[Records to use — start]
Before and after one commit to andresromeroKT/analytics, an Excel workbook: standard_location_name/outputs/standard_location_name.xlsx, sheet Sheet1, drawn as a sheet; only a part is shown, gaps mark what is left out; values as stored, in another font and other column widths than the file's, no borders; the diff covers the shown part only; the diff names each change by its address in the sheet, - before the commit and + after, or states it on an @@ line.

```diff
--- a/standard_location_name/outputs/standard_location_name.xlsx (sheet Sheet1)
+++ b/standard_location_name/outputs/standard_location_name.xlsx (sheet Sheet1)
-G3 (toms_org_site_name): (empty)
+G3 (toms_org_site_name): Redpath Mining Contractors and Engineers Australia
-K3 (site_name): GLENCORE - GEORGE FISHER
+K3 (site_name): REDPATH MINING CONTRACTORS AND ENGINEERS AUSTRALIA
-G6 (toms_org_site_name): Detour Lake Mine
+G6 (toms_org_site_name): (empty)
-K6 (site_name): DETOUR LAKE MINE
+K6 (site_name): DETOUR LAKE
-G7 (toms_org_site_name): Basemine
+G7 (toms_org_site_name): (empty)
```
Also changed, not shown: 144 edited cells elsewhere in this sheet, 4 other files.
[Records to use — finish]
[Records to use — start]
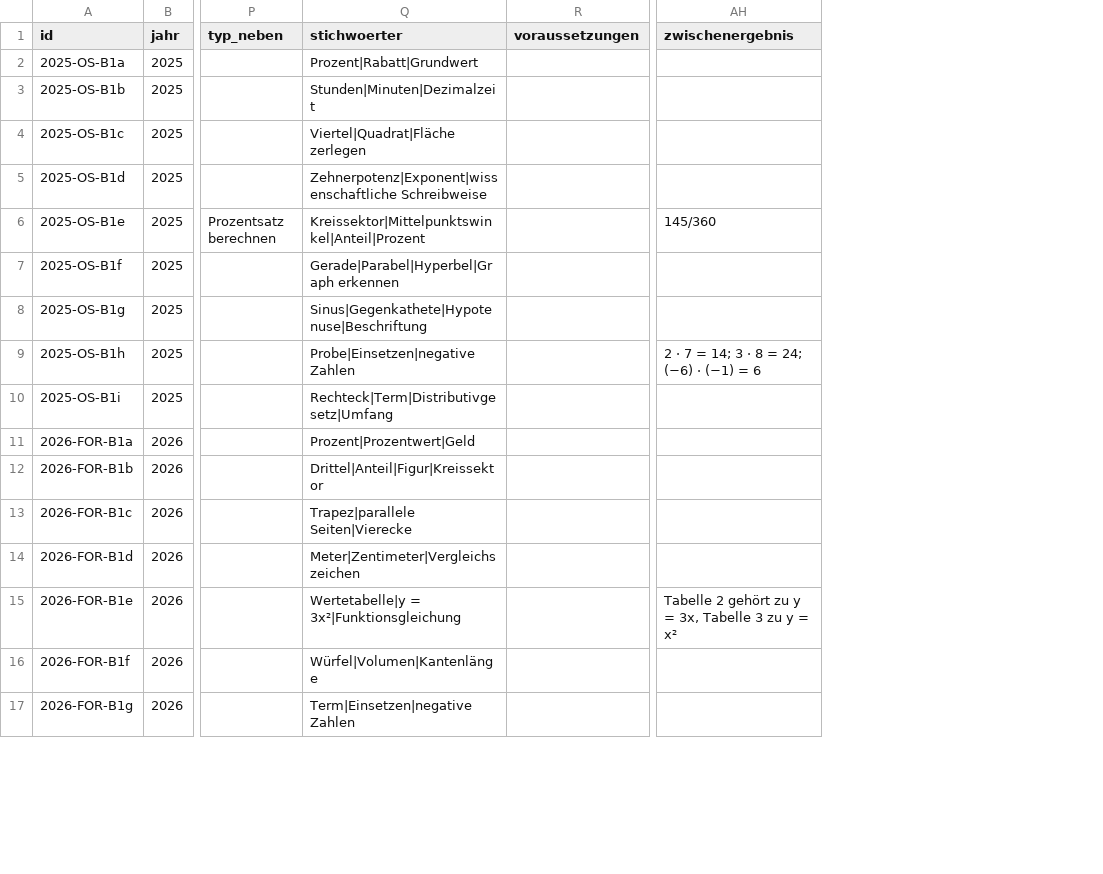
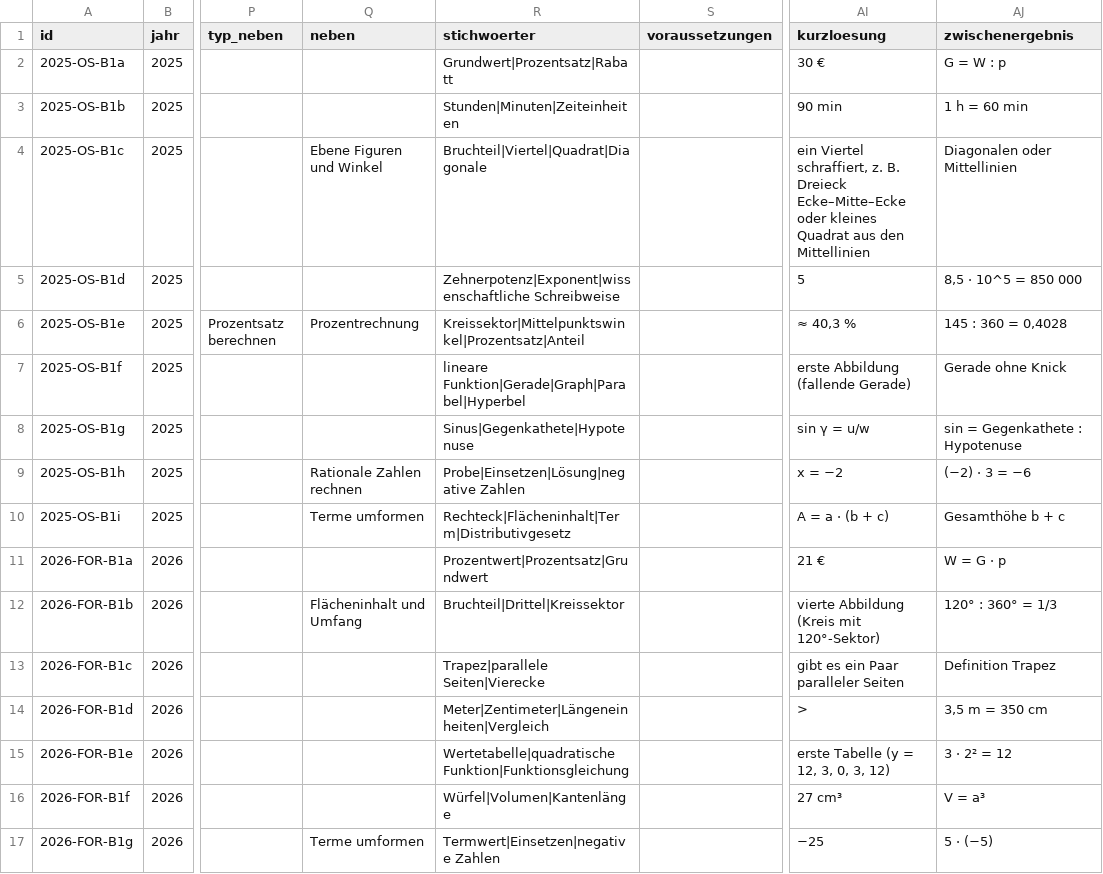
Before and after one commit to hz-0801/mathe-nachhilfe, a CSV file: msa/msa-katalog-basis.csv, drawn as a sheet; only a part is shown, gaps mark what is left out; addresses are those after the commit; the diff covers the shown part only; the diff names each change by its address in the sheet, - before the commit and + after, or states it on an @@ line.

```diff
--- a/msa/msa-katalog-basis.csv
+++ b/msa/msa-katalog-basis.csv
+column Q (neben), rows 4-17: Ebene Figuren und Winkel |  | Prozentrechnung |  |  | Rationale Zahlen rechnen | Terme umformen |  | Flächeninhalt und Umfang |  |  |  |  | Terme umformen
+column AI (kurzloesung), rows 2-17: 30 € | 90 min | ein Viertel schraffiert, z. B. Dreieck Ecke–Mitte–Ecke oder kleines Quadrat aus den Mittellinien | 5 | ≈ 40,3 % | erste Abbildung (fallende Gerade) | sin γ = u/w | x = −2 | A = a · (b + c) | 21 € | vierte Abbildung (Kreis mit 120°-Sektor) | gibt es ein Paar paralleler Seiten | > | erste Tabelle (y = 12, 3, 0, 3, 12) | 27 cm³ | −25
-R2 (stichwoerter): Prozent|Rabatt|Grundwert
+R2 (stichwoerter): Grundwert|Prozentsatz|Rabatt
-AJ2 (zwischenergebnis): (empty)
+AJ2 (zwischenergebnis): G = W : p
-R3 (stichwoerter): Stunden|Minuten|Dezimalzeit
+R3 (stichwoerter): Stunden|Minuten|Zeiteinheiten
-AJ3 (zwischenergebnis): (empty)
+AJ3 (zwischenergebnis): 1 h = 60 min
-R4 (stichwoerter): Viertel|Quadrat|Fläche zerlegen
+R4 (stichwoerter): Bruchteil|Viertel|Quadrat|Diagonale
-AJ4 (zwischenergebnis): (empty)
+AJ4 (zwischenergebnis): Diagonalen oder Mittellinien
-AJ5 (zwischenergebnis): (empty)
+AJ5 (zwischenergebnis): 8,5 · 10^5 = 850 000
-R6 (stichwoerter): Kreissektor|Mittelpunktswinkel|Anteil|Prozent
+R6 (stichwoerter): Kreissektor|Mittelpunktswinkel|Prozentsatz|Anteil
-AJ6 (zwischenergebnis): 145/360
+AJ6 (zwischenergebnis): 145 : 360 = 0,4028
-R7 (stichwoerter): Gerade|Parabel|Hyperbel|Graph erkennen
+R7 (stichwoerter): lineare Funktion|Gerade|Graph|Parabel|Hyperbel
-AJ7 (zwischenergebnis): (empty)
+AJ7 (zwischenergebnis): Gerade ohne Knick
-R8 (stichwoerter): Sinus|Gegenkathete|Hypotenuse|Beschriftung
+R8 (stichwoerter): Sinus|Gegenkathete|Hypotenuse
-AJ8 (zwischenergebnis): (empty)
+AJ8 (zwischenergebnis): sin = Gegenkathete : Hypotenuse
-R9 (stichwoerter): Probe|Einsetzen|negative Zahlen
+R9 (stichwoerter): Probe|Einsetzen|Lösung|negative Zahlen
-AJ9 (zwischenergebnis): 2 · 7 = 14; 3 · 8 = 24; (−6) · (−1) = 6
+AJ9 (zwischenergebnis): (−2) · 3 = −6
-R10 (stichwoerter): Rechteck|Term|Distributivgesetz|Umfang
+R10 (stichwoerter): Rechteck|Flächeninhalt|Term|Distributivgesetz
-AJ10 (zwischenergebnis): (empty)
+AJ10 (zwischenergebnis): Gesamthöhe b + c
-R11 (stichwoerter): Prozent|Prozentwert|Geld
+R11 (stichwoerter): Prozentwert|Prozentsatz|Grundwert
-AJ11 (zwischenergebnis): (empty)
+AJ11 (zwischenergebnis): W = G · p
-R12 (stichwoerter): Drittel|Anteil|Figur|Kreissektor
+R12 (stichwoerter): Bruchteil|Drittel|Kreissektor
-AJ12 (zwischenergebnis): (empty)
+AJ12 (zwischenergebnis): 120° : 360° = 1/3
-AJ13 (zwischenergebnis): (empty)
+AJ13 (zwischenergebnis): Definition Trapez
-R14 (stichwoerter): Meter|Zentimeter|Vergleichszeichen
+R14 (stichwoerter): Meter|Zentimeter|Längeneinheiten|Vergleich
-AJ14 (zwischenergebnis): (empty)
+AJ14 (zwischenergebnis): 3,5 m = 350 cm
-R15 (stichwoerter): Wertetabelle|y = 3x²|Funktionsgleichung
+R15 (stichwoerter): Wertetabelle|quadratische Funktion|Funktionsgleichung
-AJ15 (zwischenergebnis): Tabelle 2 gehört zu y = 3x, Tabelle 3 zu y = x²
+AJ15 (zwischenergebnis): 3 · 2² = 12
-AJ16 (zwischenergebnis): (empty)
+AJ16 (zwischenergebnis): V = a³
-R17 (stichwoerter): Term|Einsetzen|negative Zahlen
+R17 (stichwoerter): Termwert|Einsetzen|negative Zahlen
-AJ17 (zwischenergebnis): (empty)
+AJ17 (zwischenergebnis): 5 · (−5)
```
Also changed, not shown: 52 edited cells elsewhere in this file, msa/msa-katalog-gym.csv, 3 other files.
[Records to use — finish]
[Records to use — start]
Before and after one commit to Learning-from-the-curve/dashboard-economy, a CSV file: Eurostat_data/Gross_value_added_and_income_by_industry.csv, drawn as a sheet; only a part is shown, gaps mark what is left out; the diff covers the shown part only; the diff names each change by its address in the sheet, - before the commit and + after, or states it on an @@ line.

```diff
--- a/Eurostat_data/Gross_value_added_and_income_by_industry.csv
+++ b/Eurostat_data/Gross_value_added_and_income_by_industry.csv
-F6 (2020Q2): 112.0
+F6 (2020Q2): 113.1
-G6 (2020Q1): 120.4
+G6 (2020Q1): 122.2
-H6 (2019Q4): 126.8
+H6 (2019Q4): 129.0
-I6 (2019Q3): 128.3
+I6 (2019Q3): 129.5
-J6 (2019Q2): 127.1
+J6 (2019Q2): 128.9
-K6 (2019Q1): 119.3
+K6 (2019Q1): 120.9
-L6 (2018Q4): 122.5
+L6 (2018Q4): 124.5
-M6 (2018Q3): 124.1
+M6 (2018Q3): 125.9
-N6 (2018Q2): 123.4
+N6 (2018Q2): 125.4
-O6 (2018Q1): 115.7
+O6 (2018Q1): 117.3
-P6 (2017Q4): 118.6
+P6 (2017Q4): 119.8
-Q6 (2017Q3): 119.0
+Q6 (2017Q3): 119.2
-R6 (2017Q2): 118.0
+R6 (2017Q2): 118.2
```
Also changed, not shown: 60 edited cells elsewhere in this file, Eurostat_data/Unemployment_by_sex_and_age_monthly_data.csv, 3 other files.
[Records to use — finish]
### What to produce
Check every line of the data for the string "Grundwert". Give the number of lines that have it, and only that.

### Response box
3